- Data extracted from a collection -
★ ★ ★ ★ ★
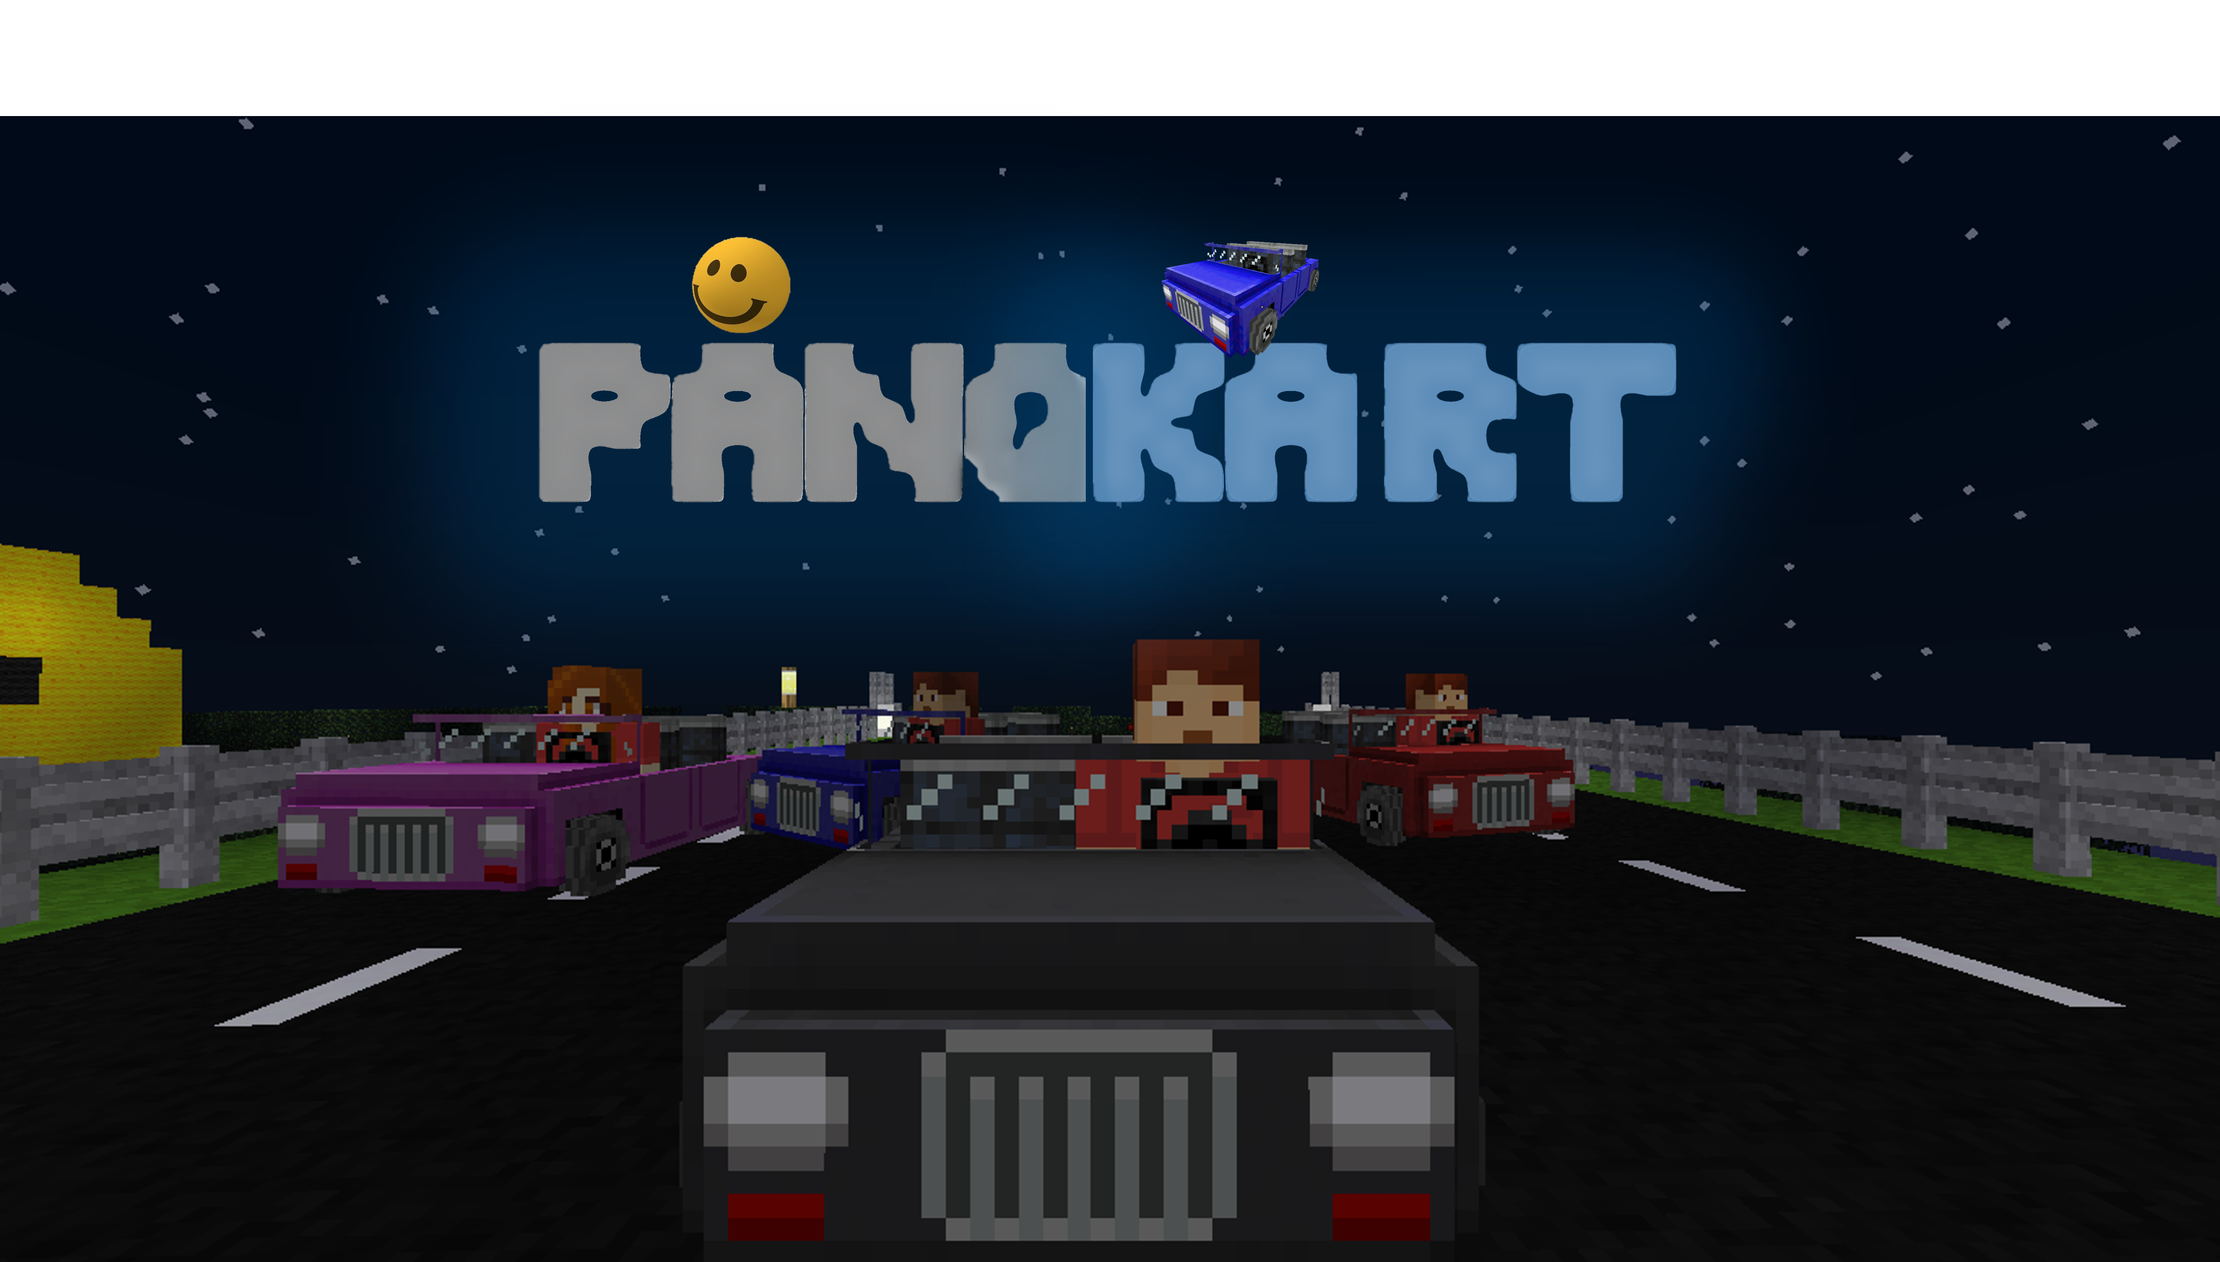
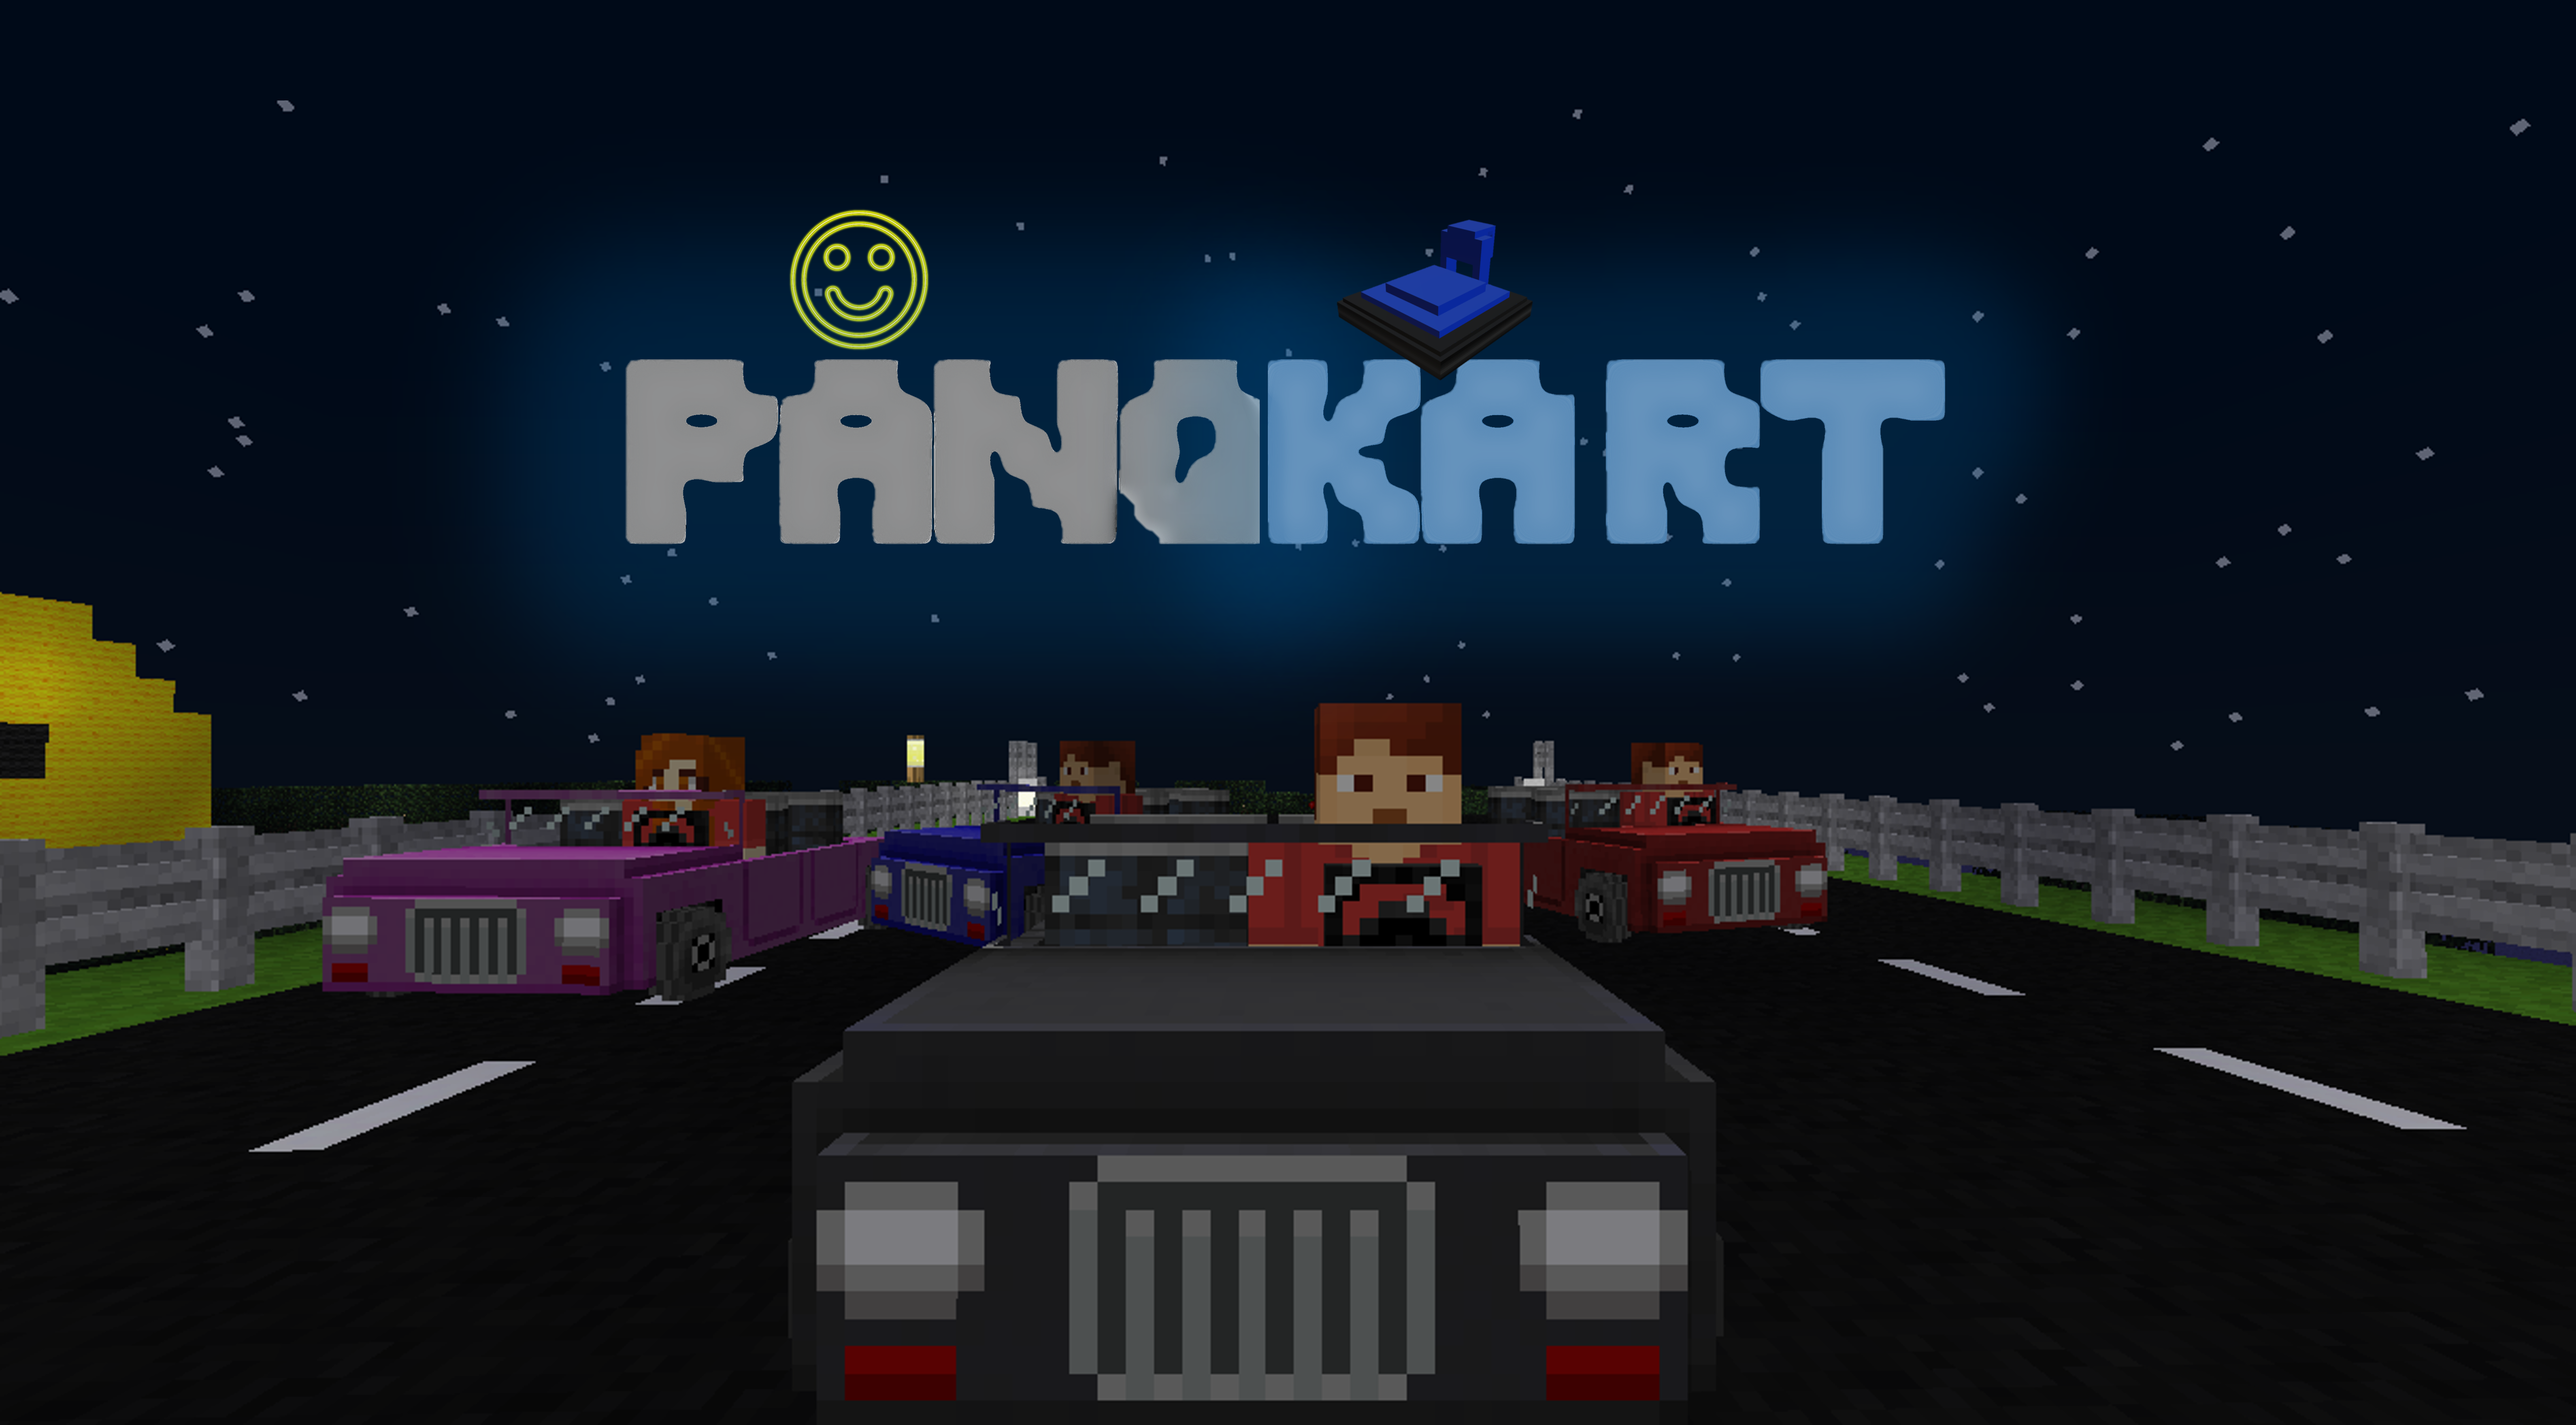
License and header updates

diff --git a/LICENSE.md b/LICENSE.md
@@ -22,7 +22,8 @@ If not yet specified, all media/textures fall under [CC BY-SA 4.0 International]
 
 License of `menu/header.png`:
 
-- The green car was taken from <https://forum.minetest.net/viewtopic.php?f=9&t=6512> ([CC BY-NC-SA 3.0](https://creativecommons.org/licenses/by-nc-sa/3.0/))
+- The green Hovercraft model was taken from <https://github.com/stujones11/hovercraft> ([CC BY-SA 3.0](https://creativecommons.org/licenses/by-sa/3.0/))
+  - The version's not specified. I'm going to assume they used CC BY-SA 3.0 (it was the last version when the last commit was made, July 2013. CC BY-SA 4.0 was released in November 2013).
 - The smiley face was made by [**Gabri**](https://liberapay.com/Methro), a.k.a. "Methro", "SiLeNT", "chocomint"; licensed under the [CC BY-SA 4.0 International](https://creativecommons.org/licenses/by-sa/4.0/) license.
 
 Copyright (C) 2022 David Leal <halfpacho@gmail.com>\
★ ★ ★ ★ ★
- Task brief -
Reproduce all lines from the records above that include the word "https".

- Answer space -
-- The green car was taken from <https://forum.minetest.net/viewtopic.php?f=9&t=6512> ([CC BY-NC-SA 3.0](https://creativecommons.org/licenses/by-nc-sa/3.0/))
+- The green Hovercraft model was taken from <https://github.com/stujones11/hovercraft> ([CC BY-SA 3.0](https://creativecommons.org/licenses/by-sa/3.0/))
 - The smiley face was made by [**Gabri**](https://liberapay.com/Methro), a.k.a. "Methro", "SiLeNT", "chocomint"; licensed under the [CC BY-SA 4.0 International](https://creativecommons.org/licenses/by-sa/4.0/) license.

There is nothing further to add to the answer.